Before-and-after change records
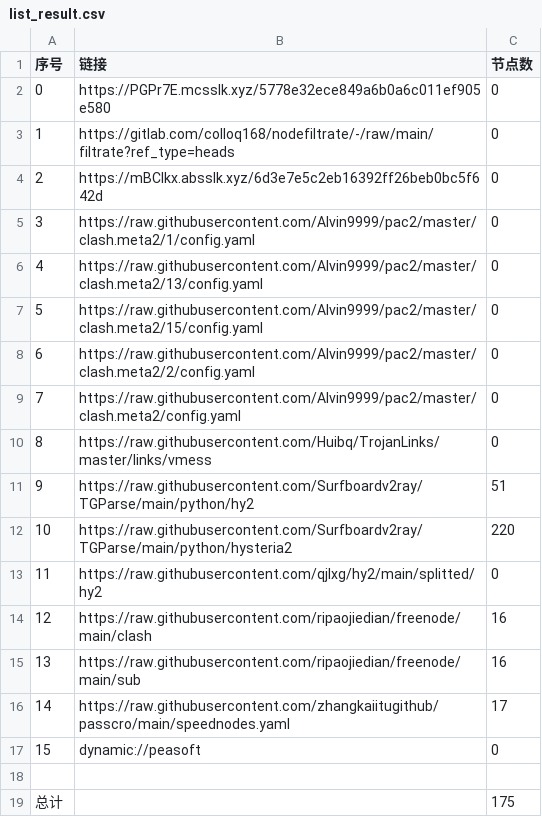
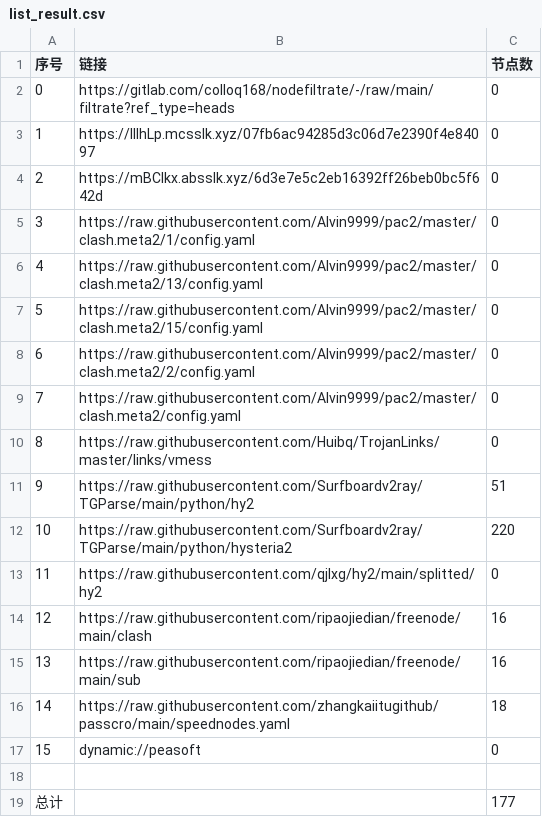
Before and after one commit to wenma77/AutoMergePublicNodes, a CSV file: list_result.csv, drawn as a sheet.

```diff
--- a/list_result.csv
+++ b/list_result.csv
@@ -1,4 +1,4 @@
 序号,链接,节点数
-0,https://PGPr7E.mcsslk.xyz/5778e32ece849a6b0a6c011ef905e580,0
-1,https://gitlab.com/colloq168/nodefiltrate/-/raw/main/filtrate?ref_type=heads,0
+0,https://gitlab.com/colloq168/nodefiltrate/-/raw/main/filtrate?ref_type=heads,0
+1,https://lIIhLp.mcsslk.xyz/07fb6ac94285d3c06d7e2390f4e84097,0
 2,https://mBClkx.absslk.xyz/6d3e7e5c2eb16392ff26beb0bc5f642d,0
@@ -15,5 +15,5 @@
 13,https://raw.githubusercontent.com/ripaojiedian/freenode/main/sub,16
-14,https://raw.githubusercontent.com/zhangkaiitugithub/passcro/main/speednodes.yaml,17
+14,https://raw.githubusercontent.com/zhangkaiitugithub/passcro/main/speednodes.yaml,18
 15,dynamic://peasoft,0
 
-总计,,175
+总计,,177
```
Also changed, not shown: 19 other files.
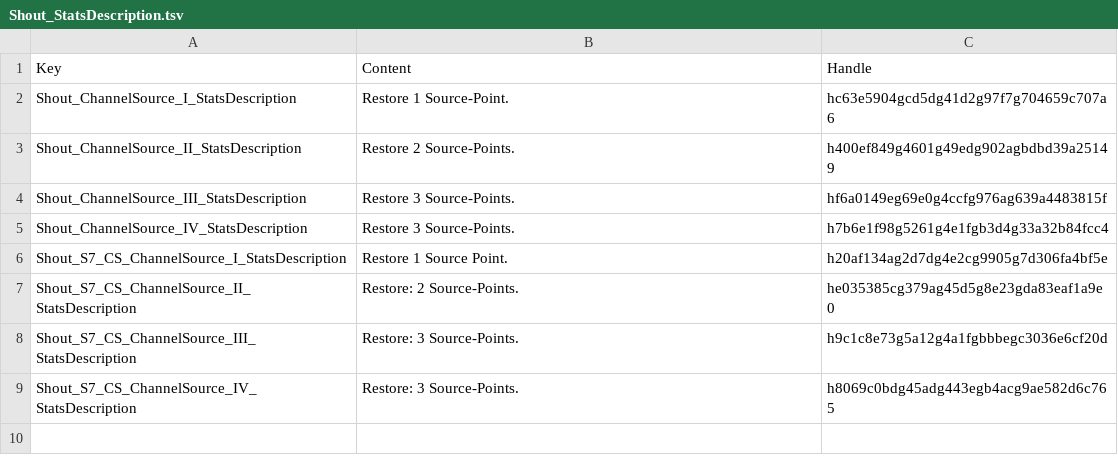
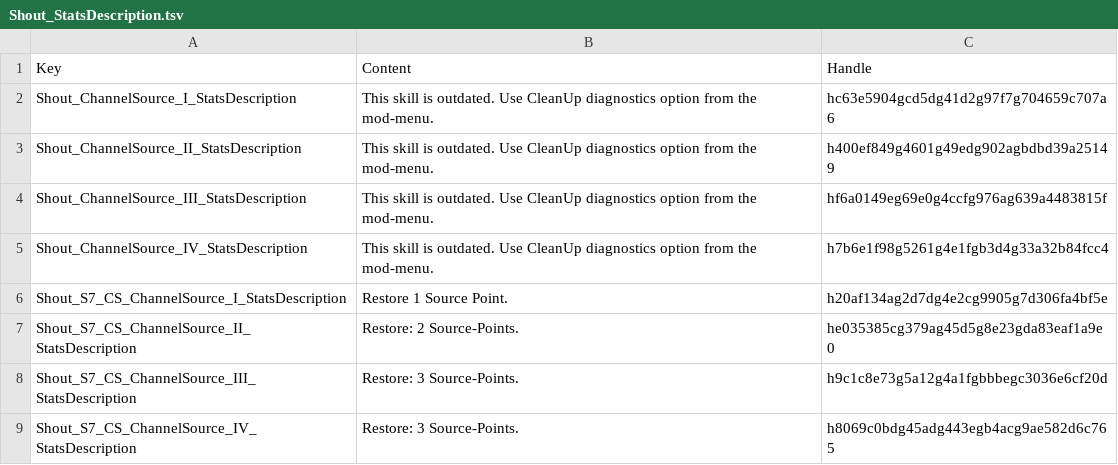
Before and after one commit to HunterGhost27/Channel-Source, a TSV file: Public/ChannelSource_66d26dfa-db24-4388-99d5-1f1a5b323e3c/Localization/SCG/Shout_StatsDescription.tsv, drawn as a sheet.

Commit message:
Changed old skill description to warn players

```diff
--- a/Public/ChannelSource_66d26dfa-db24-4388-99d5-1f1a5b323e3c/Localization/SCG/Shout_StatsDescription.tsv
+++ b/Public/ChannelSource_66d26dfa-db24-4388-99d5-1f1a5b323e3c/Localization/SCG/Shout_StatsDescription.tsv
@@ -1,6 +1,6 @@
 Key	Content	Handle
-Shout_ChannelSource_I_StatsDescription	Restore 1 Source-Point.	hc63e5904gcd5dg41d2g97f7g704659c707a6
-Shout_ChannelSource_II_StatsDescription	Restore 2 Source-Points.	h400ef849g4601g49edg902agbdbd39a25149
-Shout_ChannelSource_III_StatsDescription	Restore 3 Source-Points.	hf6a0149eg69e0g4ccfg976ag639a4483815f
-Shout_ChannelSource_IV_StatsDescription	Restore 3 Source-Points.	h7b6e1f98g5261g4e1fgb3d4g33a32b84fcc4
+Shout_ChannelSource_I_StatsDescription	This skill is outdated. Use CleanUp diagnostics option from the mod-menu.	hc63e5904gcd5dg41d2g97f7g704659c707a6
+Shout_ChannelSource_II_StatsDescription	This skill is outdated. Use CleanUp diagnostics option from the mod-menu.	h400ef849g4601g49edg902agbdbd39a25149
+Shout_ChannelSource_III_StatsDescription	This skill is outdated. Use CleanUp diagnostics option from the mod-menu.	hf6a0149eg69e0g4ccfg976ag639a4483815f
+Shout_ChannelSource_IV_StatsDescription	This skill is outdated. Use CleanUp diagnostics option from the mod-menu.	h7b6e1f98g5261g4e1fgb3d4g33a32b84fcc4
 Shout_S7_CS_ChannelSource_I_StatsDescription	Restore 1 Source Point.	h20af134ag2d7dg4e2cg9905g7d306fa4bf5e
```
Also changed, not shown: Public/ChannelSource_66d26dfa-db24-4388-99d5-1f1a5b323e3c/Localization/SCG/Shout_Description.tsv, Public/ChannelSource_66d26dfa-db24-4388-99d5-1f1a5b323e3c/Localization/SCG/Shout_DisplayName.tsv, 5 other files.
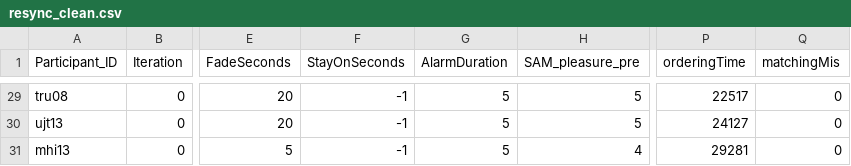
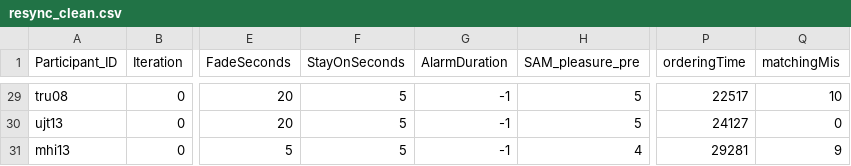
Before and after one commit to tlahmann/mci-af, a CSV file: appendices/resync_clean.csv, drawn as a sheet; only a part is shown, gaps mark what is left out; the diff covers the shown part only; the diff names each change by its address in the sheet, - before the commit and + after, or states it on an @@ line.

```diff
--- a/appendices/resync_clean.csv
+++ b/appendices/resync_clean.csv
-F29:F31 (StayOnSeconds): -1
+F29:F31 (StayOnSeconds): 5
-G29:G31 (AlarmDuration): 5
+G29:G31 (AlarmDuration): -1
-Q29 (matchingMis): 0
+Q29 (matchingMis): 10
-Q31 (matchingMis): 0
+Q31 (matchingMis): 9
```
Also changed, not shown: 61 edited cells elsewhere in this file, appendices/resync2_clean.csv, 2 other files.
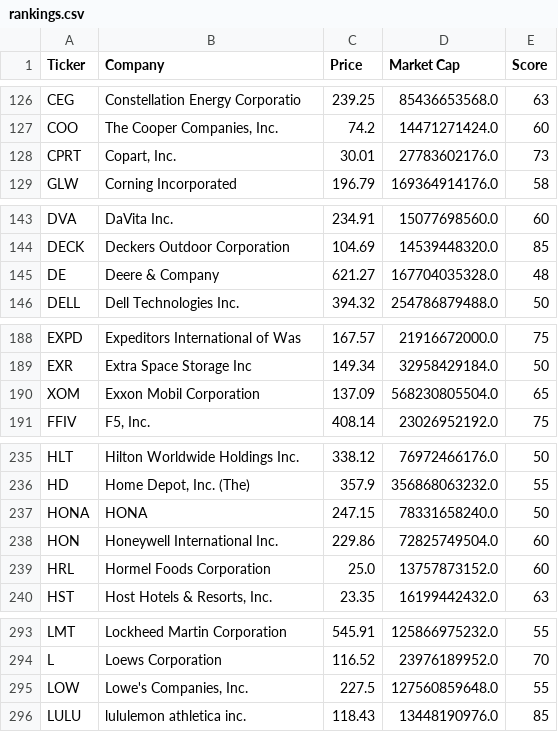
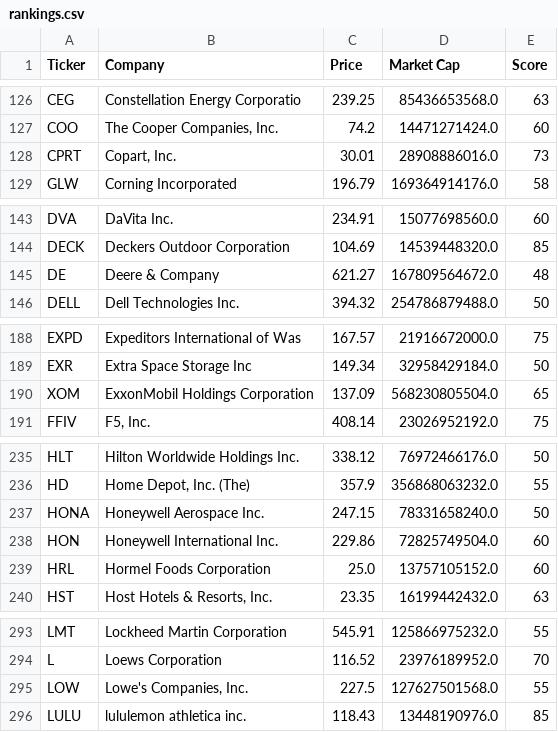
Before and after one commit to brandied1/investment-analyzer, a CSV file: rankings.csv, drawn as a sheet; only a part is shown, gaps mark what is left out; the diff covers the shown part only.

```diff
--- a/rankings.csv
+++ b/rankings.csv
@@ -127,3 +127,3 @@ CEG,Constellation Energy Corporatio,239.25,85436653568.0,63
 COO,"The Cooper Companies, Inc.",74.2,14471271424.0,60
-CPRT,"Copart, Inc.",30.01,27783602176.0,73
+CPRT,"Copart, Inc.",30.01,28908886016.0,73
 GLW,Corning Incorporated,196.79,169364914176.0,58
@@ -144,3 +144,3 @@ DVA,DaVita Inc.,234.91,15077698560.0,60
 DECK,Deckers Outdoor Corporation,104.69,14539448320.0,85
-DE,Deere & Company,621.27,167704035328.0,48
+DE,Deere & Company,621.27,167809564672.0,48
 DELL,Dell Technologies Inc.,394.32,254786879488.0,50
@@ -189,3 +189,3 @@ EXPD,Expeditors International of Was,167.57,21916672000.0,75
 EXR,Extra Space Storage Inc,149.34,32958429184.0,50
-XOM,Exxon Mobil Corporation,137.09,568230805504.0,65
+XOM,ExxonMobil Holdings Corporation,137.09,568230805504.0,65
 FFIV,"F5, Inc.",408.14,23026952192.0,75
@@ -236,5 +236,5 @@ HLT,Hilton Worldwide Holdings Inc.,338.12,76972466176.0,50
 HD,"Home Depot, Inc. (The)",357.9,356868063232.0,55
-HONA,HONA,247.15,78331658240.0,50
+HONA,Honeywell Aerospace Inc.,247.15,78331658240.0,50
 HON,Honeywell International Inc.,229.86,72825749504.0,60
-HRL,Hormel Foods Corporation,25.0,13757873152.0,60
+HRL,Hormel Foods Corporation,25.0,13757105152.0,60
 HST,"Host Hotels & Resorts, Inc.",23.35,16199442432.0,63
@@ -294,3 +294,3 @@ LMT,Lockheed Martin Corporation,545.91,125866975232.0,55
 L,Loews Corporation,116.52,23976189952.0,70
-LOW,"Lowe's Companies, Inc.",227.5,127560859648.0,55
+LOW,"Lowe's Companies, Inc.",227.5,127627501568.0,55
 LULU,lululemon athletica inc.,118.43,13448190976.0,85
```
Also changed, not shown: 2 edited cells elsewhere in this file.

**ABOUT THIS EXERCISE**
What lines above contain the string "diagnostics"? Copy all of them.

**OUTPUT**
+Shout_ChannelSource_I_StatsDescription	This skill is outdated. Use CleanUp diagnostics option from the mod-menu.	hc63e5904gcd5dg41d2g97f7g704659c707a6
+Shout_ChannelSource_II_StatsDescription	This skill is outdated. Use CleanUp diagnostics option from the mod-menu.	h400ef849g4601g49edg902agbdbd39a25149
+Shout_ChannelSource_III_StatsDescription	This skill is outdated. Use CleanUp diagnostics option from the mod-menu.	hf6a0149eg69e0g4ccfg976ag639a4483815f
+Shout_ChannelSource_IV_StatsDescription	This skill is outdated. Use CleanUp diagnostics option from the mod-menu.	h7b6e1f98g5261g4e1fgb3d4g33a32b84fcc4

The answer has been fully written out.